• What is required: Copy every line that holds the string "class" from the data below.

[Start of section]

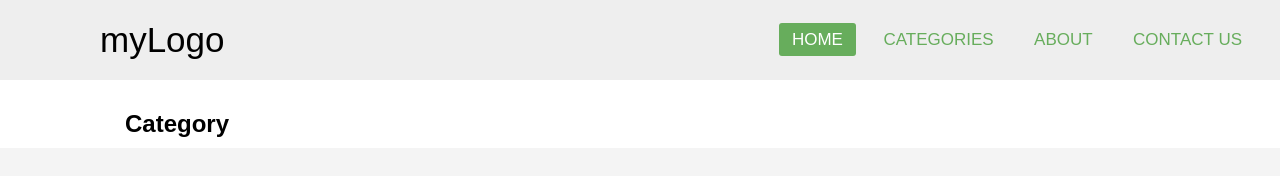
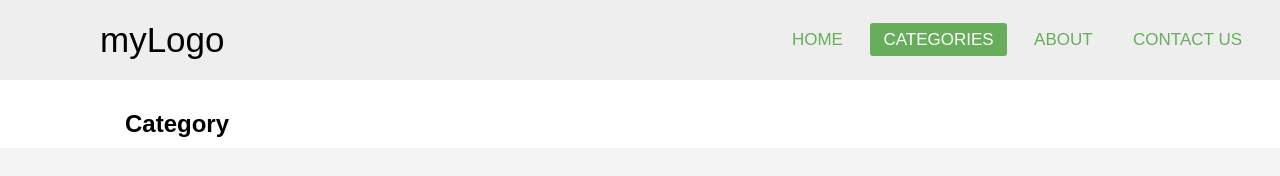
Before and after one commit to moRefaat271/e-commerce, a plain HTML site: page Category.html in a window 1280 px wide. Shown: the top 176 px of the page. Drawn offline with Linux system fonts and the light colour scheme; no server answers.

Commit message:
Update Category.html

```diff
--- a/Category.html
+++ b/Category.html
@@ -24,8 +24,8 @@
     </label>
     <label class="logo">myLogo</label>
     <ul class="menu">
-        <li><a href="index.html" class="active">Home</a></li>
-        <li><a href="Category.html">Categories</a></li>
+        <li><a href="index.html">Home</a></li>
+        <li><a href="Category.html" class="active">Categories</a></li>
         <li><a href="#">About</a></li>
         <li><a href="#">Contact Us</a></li>
     </ul>
```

[End of section]

• Result of this exercise:
     <label class="logo">myLogo</label>
     <ul class="menu">
-        <li><a href="index.html" class="active">Home</a></li>
+        <li><a href="Category.html" class="active">Categories</a></li>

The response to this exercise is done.